**Brief**
Search the data for "setup" and copy every matching line.

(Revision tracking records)
▶
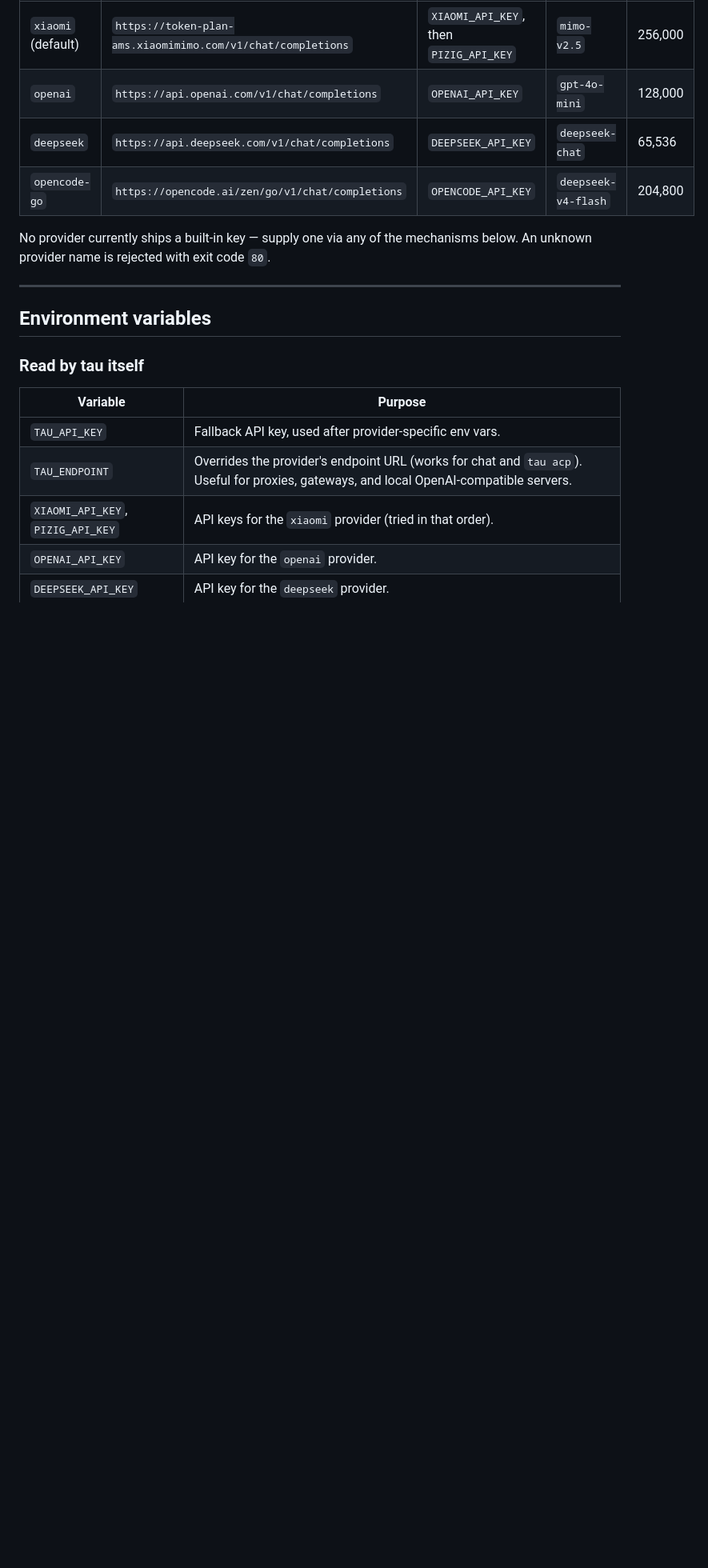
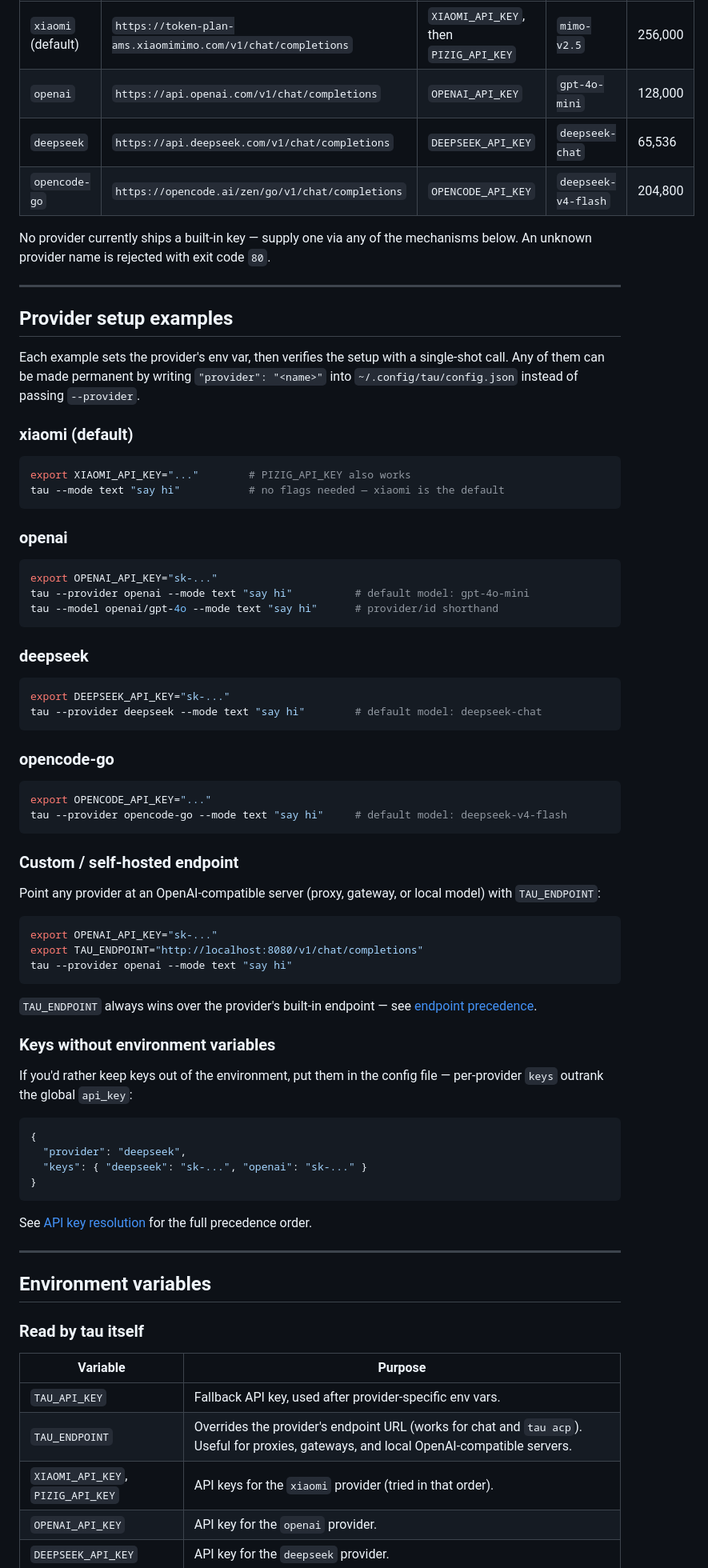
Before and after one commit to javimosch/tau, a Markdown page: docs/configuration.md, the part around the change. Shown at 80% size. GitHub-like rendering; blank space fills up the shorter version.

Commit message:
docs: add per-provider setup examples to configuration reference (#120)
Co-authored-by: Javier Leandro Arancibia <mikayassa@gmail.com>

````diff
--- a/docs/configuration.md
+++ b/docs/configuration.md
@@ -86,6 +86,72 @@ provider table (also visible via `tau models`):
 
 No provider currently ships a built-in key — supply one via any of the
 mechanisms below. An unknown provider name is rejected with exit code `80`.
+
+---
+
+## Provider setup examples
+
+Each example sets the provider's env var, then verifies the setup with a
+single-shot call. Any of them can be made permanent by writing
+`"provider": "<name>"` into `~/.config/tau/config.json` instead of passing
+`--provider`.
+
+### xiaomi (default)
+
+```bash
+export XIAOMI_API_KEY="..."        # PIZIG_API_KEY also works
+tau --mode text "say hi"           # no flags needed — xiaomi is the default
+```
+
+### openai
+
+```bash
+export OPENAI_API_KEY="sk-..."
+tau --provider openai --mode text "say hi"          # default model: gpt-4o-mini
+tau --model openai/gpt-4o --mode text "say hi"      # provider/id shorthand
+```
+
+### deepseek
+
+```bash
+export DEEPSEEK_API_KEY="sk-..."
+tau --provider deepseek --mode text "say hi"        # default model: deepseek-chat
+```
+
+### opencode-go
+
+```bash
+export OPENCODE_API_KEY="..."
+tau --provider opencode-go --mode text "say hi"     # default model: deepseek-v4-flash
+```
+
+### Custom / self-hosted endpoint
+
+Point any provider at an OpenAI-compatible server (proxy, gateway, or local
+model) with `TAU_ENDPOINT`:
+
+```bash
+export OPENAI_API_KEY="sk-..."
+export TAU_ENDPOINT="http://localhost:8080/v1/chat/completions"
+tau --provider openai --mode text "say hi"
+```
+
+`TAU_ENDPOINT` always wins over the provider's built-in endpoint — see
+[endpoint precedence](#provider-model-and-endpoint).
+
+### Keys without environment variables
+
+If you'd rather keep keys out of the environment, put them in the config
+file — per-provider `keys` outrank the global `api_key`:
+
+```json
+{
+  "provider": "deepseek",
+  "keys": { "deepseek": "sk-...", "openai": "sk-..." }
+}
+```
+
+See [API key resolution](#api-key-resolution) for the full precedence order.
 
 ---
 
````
◀
**Your response**
docs: add per-provider setup examples to configuration reference (#120)
+## Provider setup examples
+Each example sets the provider's env var, then verifies the setup with a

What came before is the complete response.